“My friend John had a 400-watt light, maybe ten or twelve plants flowering. It was mind-blowing,” he reflected recently on a blustery morning at the High Times Manhattan office. “He also had a pumpkin plant in there. I haven’t seen that to this day,” he added with a chuckle. “I thought you needed acres and acres of fields in South America. I didn’t realize it was something you could do in a closet.”
In retrospect, that encounter marked an apt launching-off point for one of cannabis’ most lauded and passionate documentarians, particularly one who has continued to advocate for a DIY approach to cannabis throughout a long and varied career.
Danko’s pot philosophy is crystallized in his new book, “Cannabis: A Beginner’s Guide to Growing Marijuana,” released this September. The book caters to a rising breed of novice home growers; it is a return to the fundamentals of growing cannabis and a prime example of the old adage, credited to Albert Einstein, that “if you can’t explain it simply, you don’t understand it well enough.”
Delivered in eloquent and stately language and complemented with clean-cut illustrations, the book makes clear that Danko more than understands the material at hand.
“There are plenty of [complex] books out there that can be daunting to beginners,” he said. “I wanted something welcoming to this large group of people who are going to get interested in this hobby.”
Danko attributes the rise in homegrow to two main factors: the expanding patchwork of states where homegrow is legal, and what he sees as the rising one-two menace of corporate cannabis and sketchy, large-scale growing practices entering the market.
“Why worry about buying joints from Miracle-Gro when you can grow it yourself and not be worried about [the potential pesticides]?” Danko pointed out. “You can take yourself out of that equation.”

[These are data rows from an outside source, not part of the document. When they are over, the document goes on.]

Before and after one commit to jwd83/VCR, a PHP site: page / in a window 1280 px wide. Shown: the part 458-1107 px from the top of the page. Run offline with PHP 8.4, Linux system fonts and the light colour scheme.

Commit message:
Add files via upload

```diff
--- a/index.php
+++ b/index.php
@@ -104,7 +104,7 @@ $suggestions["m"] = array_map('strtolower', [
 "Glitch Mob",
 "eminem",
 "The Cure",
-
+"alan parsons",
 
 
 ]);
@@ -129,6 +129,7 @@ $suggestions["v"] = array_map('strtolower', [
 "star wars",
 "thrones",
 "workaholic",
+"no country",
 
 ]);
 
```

In his new book, Danko draws on a myriad mix of knowledge to inform his readers, including his own experience growing and the innumerable grows he has visited on his travels, from Aurora’s nearly one million square foot grow in Edmonton, Canada to an underground grow deep in the Bronx. He also pulls lessons from his gig writing the High Times advice column “Dear Danko,” which he inherited from veteran grower and author Jorge Cervantes, and his years judging Cannabis Cups around the world.
All experts learn from their mistakes, and Danko is no exception. “Errors are where you learn things,” he said. His initial attempts at growing were with hydroponic systems and he forgot to monitor the water temperature, which led to root rot. “It didn’t occur to me that water temperature could play a role [in growing],” he explained. “You can misdiagnose and make it worse.” In a nod to his book, he added: “It’s important for people to slow down and get back to fundamentals.”

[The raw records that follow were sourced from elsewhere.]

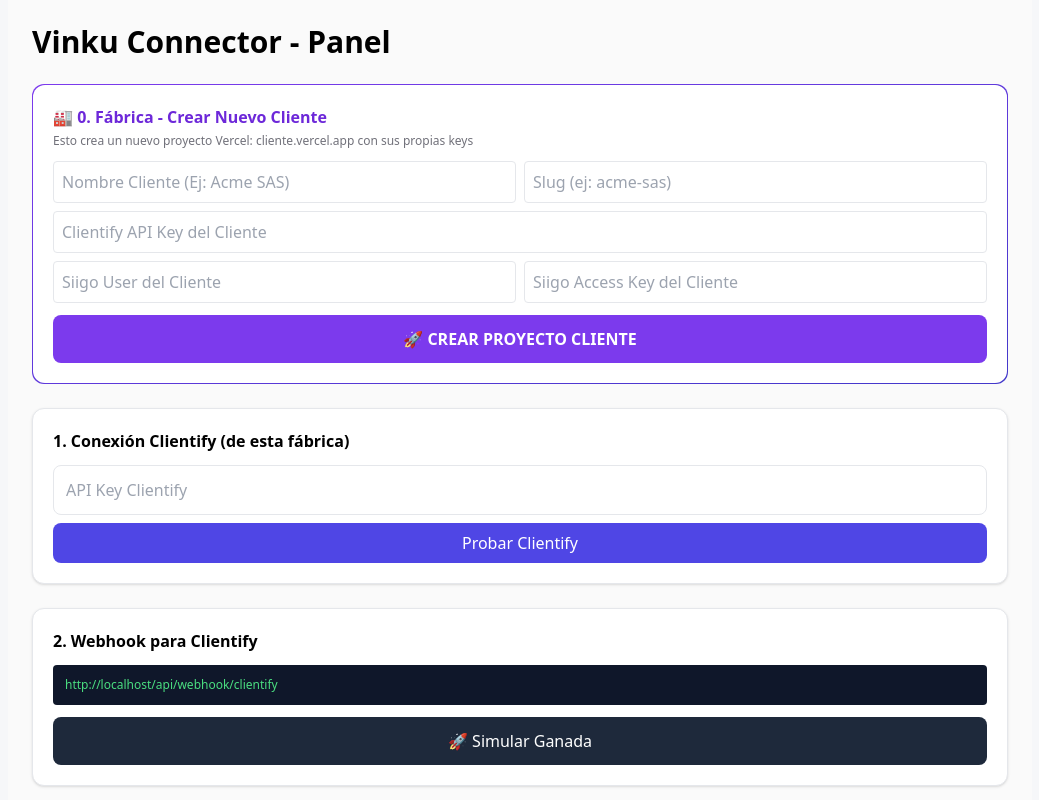
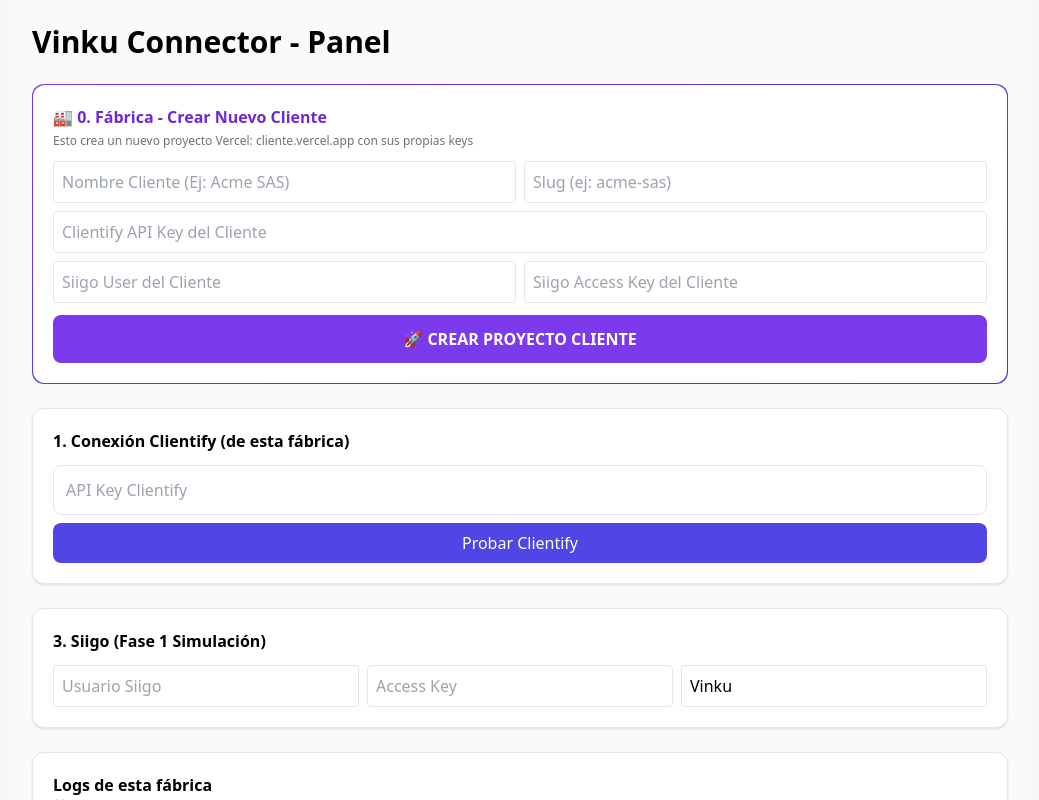
Before and after one commit to vinkuagenciadigital/vinku-connector-template, a Next.js app: page /admin in a window 1280 px wide. Shown: the top 800 px of the page, without its empty margins (120-1159 px from the left). Built offline with nearby package versions, Linux system fonts and the light colour scheme.

Commit message:
Update page.tsx

```diff
--- a/app/admin/page.tsx
+++ b/app/admin/page.tsx
@@ -13,8 +13,7 @@
   const [resultado, setResultado] = useState<any>(null)
 
   useEffect(()=>{
-    setWebhookUrl(`${window.location.origin}/api/webhook/clientify`)
-    fetchLogs()
+  fetchLogs()
   },[])
 
   const fetchLogs = async () => {
@@ -100,11 +99,14 @@
         <input value={clientifyKey} onChange={e=>setClientifyKey(e.target.value)} placeholder="API Key Clientify" className="w-full border p-3 rounded-lg" />
         <button onClick={testClientify} className="mt-2 bg-indigo-600 text-white px-4 py-2 rounded-lg w-full">Probar Clientify</button>
       </div>
-      <div className="bg-white p-5 rounded-xl border shadow">
-        <h2 className="font-bold mb-3">2. Webhook para Clientify</h2>
-        <div className="bg-slate-900 text-green-400 p-3 rounded text-xs break-all">{webhookUrl}</div>
-        <button onClick={simulateWin} className="mt-3 w-full bg-slate-800 text-white py-3 rounded-lg">🚀 Simular Ganada</button>
-      </div>
+            {webhookUrl && (
+        <div className="bg-white p-5 rounded-xl border shadow border-green-500">
+          <h2 className="font-bold mb-3">2. Webhook generado para {form.nombreCliente || 'este cliente'}</h2>
+          <div className="bg-slate-900 text-green-400 p-3 rounded text-xs break-all">{webhookUrl}</div>
+          <p className="text-xs text-zinc-500 mt-2">Pega esta URL en Clientify de {form.nombreCliente}</p>
+          <button onClick={simulateWin} className="mt-3 w-full bg-slate-800 text-white py-3 rounded-lg">🚀 Simular Ganada</button>
+        </div>
+      )}
       <div className="bg-white p-5 rounded-xl border shadow">
         <h2 className="font-bold mb-3">3. Siigo (Fase 1 Simulación)</h2>
         <div className="grid grid-cols-3 gap-2">
```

When asked about his top suggestion for beginner growers, Danko’s response was immediate: start with indica strains. “They aren’t as stretchy [as sativas]. They have a shorter flowering time, they’re decent yielders,” he said. “[You can] really get your hands into the dirt without having frustrations of difficult strains.”

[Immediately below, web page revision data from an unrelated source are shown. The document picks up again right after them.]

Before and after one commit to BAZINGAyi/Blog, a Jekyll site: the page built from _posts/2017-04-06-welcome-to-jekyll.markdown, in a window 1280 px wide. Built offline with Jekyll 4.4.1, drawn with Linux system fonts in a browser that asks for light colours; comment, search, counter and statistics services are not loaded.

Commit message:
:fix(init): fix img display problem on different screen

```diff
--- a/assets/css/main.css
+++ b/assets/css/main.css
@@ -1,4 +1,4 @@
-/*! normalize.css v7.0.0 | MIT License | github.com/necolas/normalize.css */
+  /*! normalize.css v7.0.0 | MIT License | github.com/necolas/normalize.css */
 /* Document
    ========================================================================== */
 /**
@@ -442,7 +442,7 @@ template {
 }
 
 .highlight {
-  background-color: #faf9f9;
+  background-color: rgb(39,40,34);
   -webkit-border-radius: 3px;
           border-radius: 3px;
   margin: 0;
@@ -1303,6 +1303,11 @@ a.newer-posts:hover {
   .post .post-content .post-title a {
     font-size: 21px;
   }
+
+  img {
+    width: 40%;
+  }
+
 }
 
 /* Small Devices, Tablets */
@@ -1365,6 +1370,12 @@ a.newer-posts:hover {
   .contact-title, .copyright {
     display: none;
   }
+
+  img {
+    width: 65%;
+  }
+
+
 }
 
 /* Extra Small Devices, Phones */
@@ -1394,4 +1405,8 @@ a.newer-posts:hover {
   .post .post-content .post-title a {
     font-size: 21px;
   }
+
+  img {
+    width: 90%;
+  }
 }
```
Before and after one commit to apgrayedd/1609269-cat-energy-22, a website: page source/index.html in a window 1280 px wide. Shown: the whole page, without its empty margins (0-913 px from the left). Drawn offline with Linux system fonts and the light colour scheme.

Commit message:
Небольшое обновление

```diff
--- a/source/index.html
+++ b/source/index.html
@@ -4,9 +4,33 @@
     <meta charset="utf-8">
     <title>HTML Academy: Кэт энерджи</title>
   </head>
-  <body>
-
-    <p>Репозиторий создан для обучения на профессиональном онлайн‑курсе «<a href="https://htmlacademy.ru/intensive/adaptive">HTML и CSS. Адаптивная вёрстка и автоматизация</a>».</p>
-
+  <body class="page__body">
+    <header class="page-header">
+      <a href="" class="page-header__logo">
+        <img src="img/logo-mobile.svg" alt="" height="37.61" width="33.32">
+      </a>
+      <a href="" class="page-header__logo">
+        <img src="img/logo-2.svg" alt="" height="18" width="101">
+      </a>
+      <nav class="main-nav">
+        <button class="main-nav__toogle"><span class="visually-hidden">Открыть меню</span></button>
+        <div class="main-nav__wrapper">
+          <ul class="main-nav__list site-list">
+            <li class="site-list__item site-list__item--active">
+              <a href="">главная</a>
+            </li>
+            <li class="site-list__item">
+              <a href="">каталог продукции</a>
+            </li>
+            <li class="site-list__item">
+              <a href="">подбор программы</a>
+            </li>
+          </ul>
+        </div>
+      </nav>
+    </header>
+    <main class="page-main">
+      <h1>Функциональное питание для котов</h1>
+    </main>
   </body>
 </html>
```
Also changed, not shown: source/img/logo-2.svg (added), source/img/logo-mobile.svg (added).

He also suggested starting out with affordable seeds; there’s no reason to drop hundreds of dollars on the premium seeds before you know what to do with them.
But Danko’s book isn’t just for beginners. He hopes that more experienced growers will also be able to glean useful information from its pages. As he told me, no one has it all figured out. And the best advice he’s received himself? “Never put minor before major,” he said. “Sometimes you walk into a grow and there are glaring problems, but the grower is focused on the minutiae, like one degree of temperature, but there are dead leaves, puddles of water, invitations for pests and mold.”
A bit wistfully, Danko shared that he isn’t currently growing any cannabis of his own. He is constantly on the road, visiting grows and offering advice at seminars and Cannabis Cups around the world. Furthermore, he said he’s wary of growing in New York City, where homegrow isn’t legal and his public persona puts both himself and his family at legal risk.
Like all of us, Danko awaits the day when Americans can grow legally across the country. In the meantime, however, his guidebook, as well as his do-it-yourself spirit, will hopefully inspire a new generation of informed and curious growers around the world. Danko himself put it best: “Get growing.”
TELL US, have you ever tried growing your own cannabis at home?